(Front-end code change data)
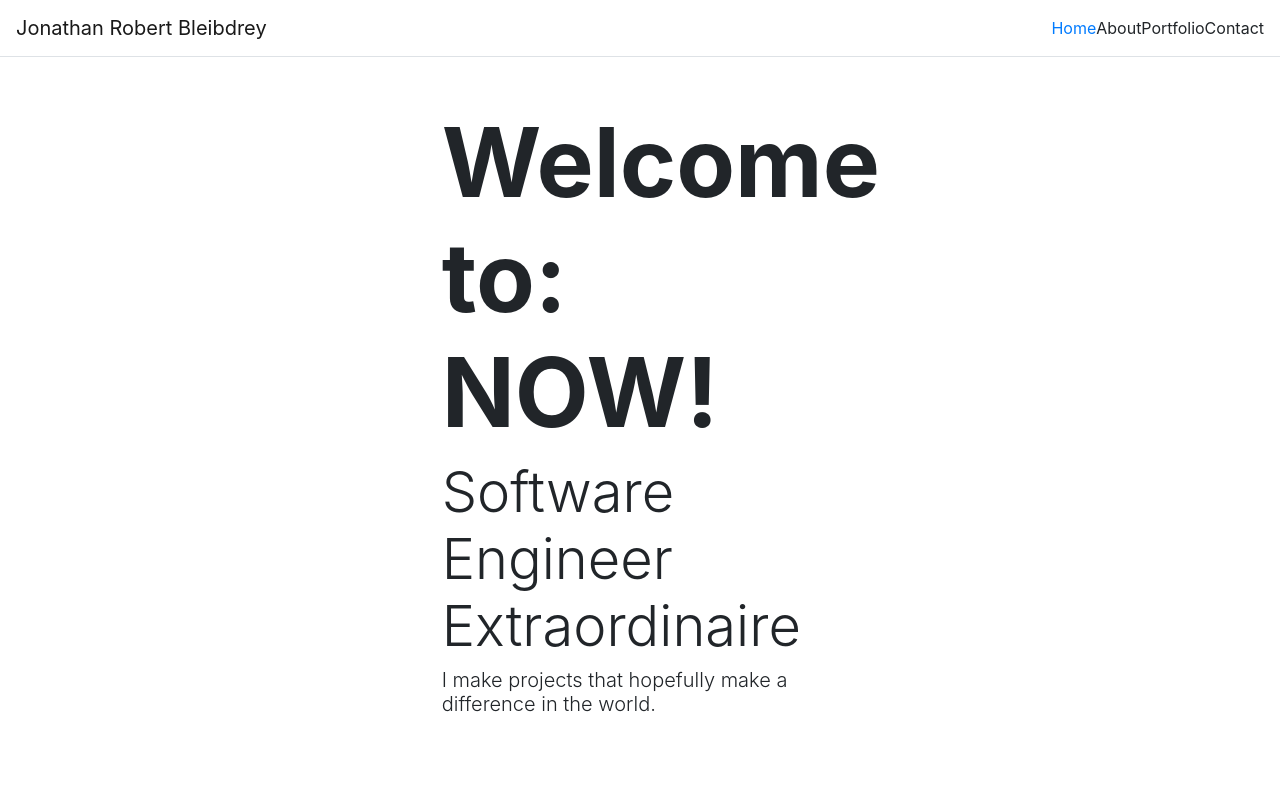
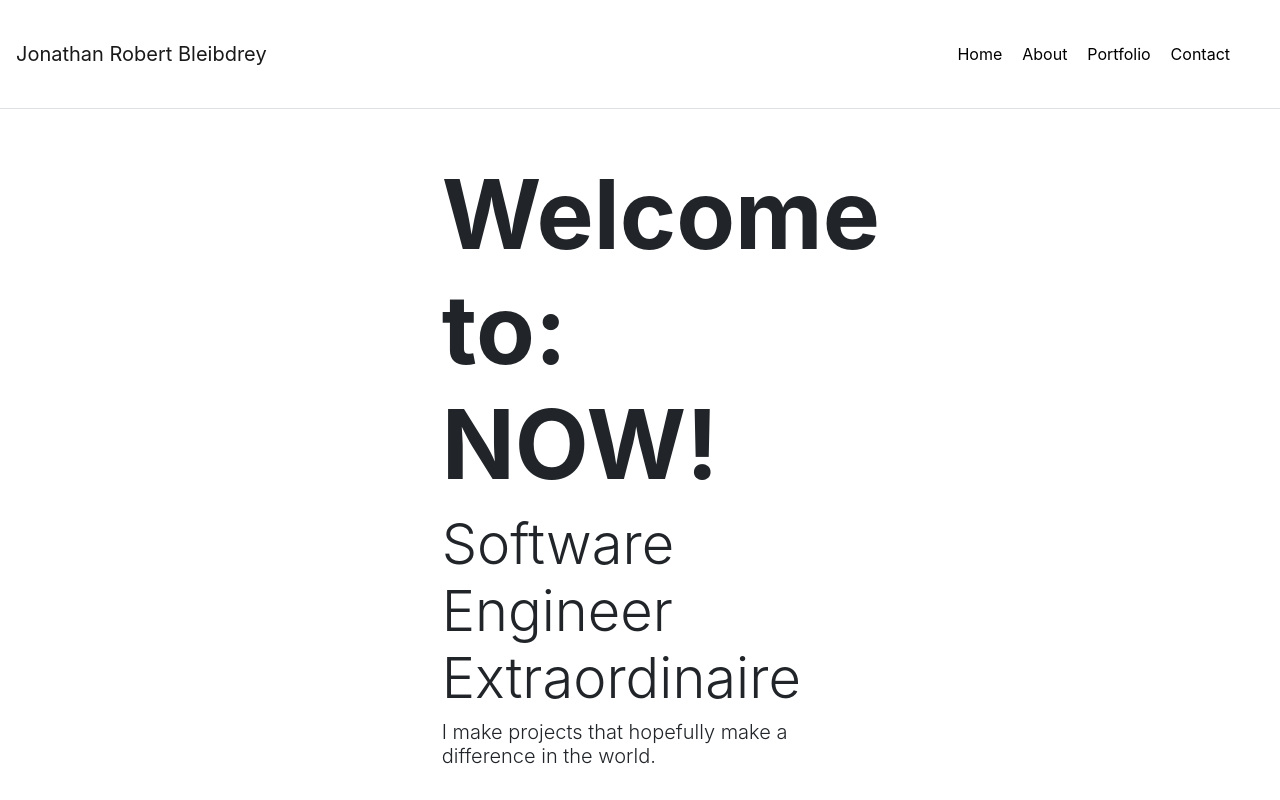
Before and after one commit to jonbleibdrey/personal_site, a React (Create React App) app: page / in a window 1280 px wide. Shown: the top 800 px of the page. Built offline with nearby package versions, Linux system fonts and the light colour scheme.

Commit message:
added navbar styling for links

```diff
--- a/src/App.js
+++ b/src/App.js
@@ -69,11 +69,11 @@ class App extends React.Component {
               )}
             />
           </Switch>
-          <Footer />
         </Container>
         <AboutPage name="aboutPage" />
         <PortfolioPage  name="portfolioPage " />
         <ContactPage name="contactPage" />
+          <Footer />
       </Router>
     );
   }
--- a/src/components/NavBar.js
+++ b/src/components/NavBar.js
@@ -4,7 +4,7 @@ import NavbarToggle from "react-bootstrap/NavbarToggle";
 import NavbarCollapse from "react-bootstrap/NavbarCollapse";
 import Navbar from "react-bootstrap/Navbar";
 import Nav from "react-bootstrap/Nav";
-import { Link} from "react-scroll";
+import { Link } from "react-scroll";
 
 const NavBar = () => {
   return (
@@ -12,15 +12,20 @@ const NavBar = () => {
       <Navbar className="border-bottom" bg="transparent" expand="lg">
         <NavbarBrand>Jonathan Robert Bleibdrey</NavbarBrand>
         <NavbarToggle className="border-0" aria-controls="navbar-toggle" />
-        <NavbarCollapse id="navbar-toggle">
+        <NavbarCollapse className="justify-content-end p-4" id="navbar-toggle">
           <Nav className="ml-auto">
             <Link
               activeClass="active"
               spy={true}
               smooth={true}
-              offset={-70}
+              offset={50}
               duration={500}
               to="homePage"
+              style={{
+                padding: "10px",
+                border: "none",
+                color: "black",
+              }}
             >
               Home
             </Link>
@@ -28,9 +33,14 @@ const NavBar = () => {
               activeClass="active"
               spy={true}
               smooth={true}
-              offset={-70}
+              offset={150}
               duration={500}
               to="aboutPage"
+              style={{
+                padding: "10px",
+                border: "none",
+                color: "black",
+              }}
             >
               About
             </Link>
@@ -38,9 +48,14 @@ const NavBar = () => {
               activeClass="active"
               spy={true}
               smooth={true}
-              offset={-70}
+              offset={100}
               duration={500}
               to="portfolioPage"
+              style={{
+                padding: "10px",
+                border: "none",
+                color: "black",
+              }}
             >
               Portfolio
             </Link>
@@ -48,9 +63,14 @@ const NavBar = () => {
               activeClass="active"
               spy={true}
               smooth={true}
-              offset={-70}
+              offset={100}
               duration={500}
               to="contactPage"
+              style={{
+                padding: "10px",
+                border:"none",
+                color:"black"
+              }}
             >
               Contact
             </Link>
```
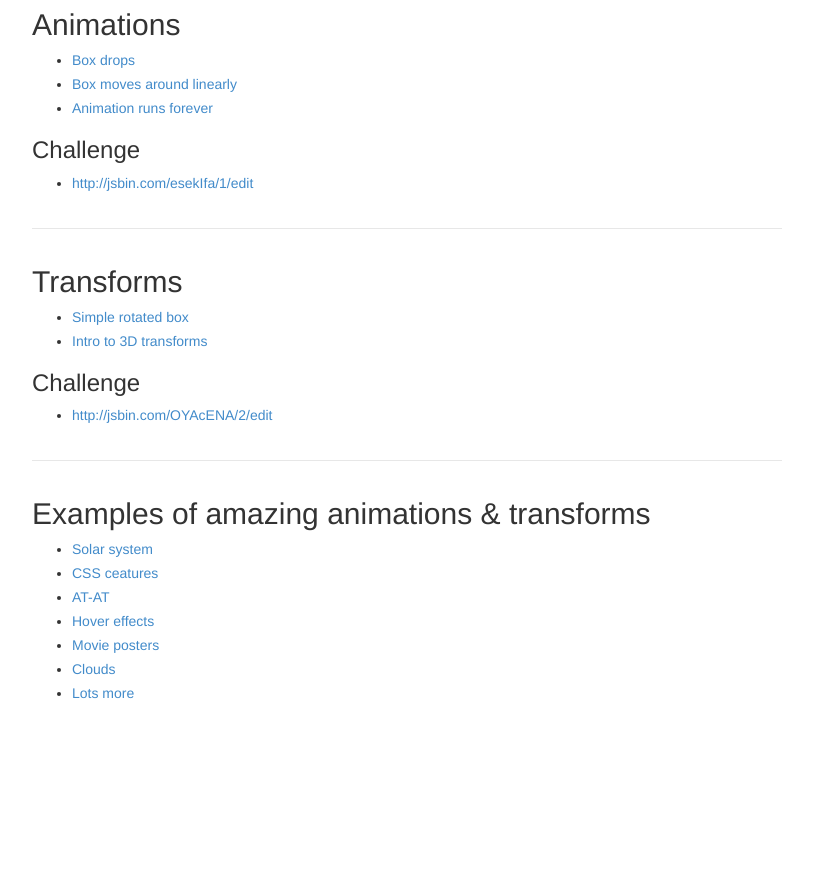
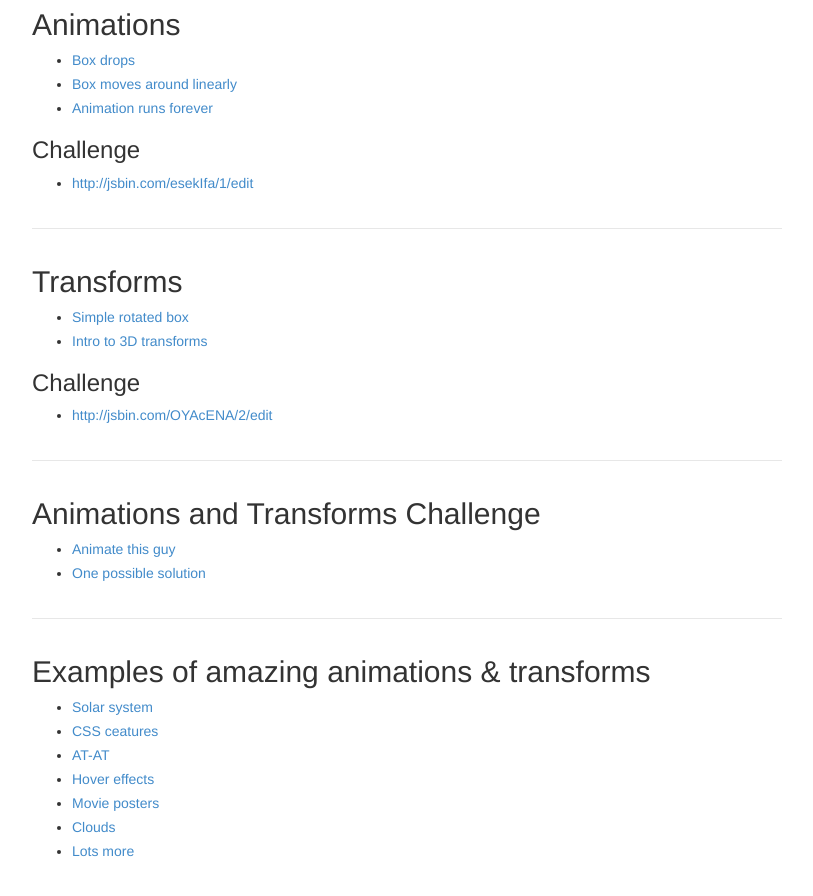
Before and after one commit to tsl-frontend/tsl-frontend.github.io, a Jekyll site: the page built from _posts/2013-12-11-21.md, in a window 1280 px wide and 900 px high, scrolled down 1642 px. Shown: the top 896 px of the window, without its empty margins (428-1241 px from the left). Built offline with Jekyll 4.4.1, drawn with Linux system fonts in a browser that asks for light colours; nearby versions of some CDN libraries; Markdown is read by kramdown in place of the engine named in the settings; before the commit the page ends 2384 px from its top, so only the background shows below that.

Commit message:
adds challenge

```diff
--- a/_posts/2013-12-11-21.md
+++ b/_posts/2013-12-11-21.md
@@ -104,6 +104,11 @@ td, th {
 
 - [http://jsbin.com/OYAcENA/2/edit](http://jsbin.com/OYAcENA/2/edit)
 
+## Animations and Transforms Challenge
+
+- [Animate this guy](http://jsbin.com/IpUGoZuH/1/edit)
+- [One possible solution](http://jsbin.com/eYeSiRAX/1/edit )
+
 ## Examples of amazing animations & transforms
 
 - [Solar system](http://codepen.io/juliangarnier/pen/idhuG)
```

▶ **Work to be completed**: Of all the lines in the records, how many have the word "NavbarToggle"? Write only the number.

▶ **Exercise solution**: 2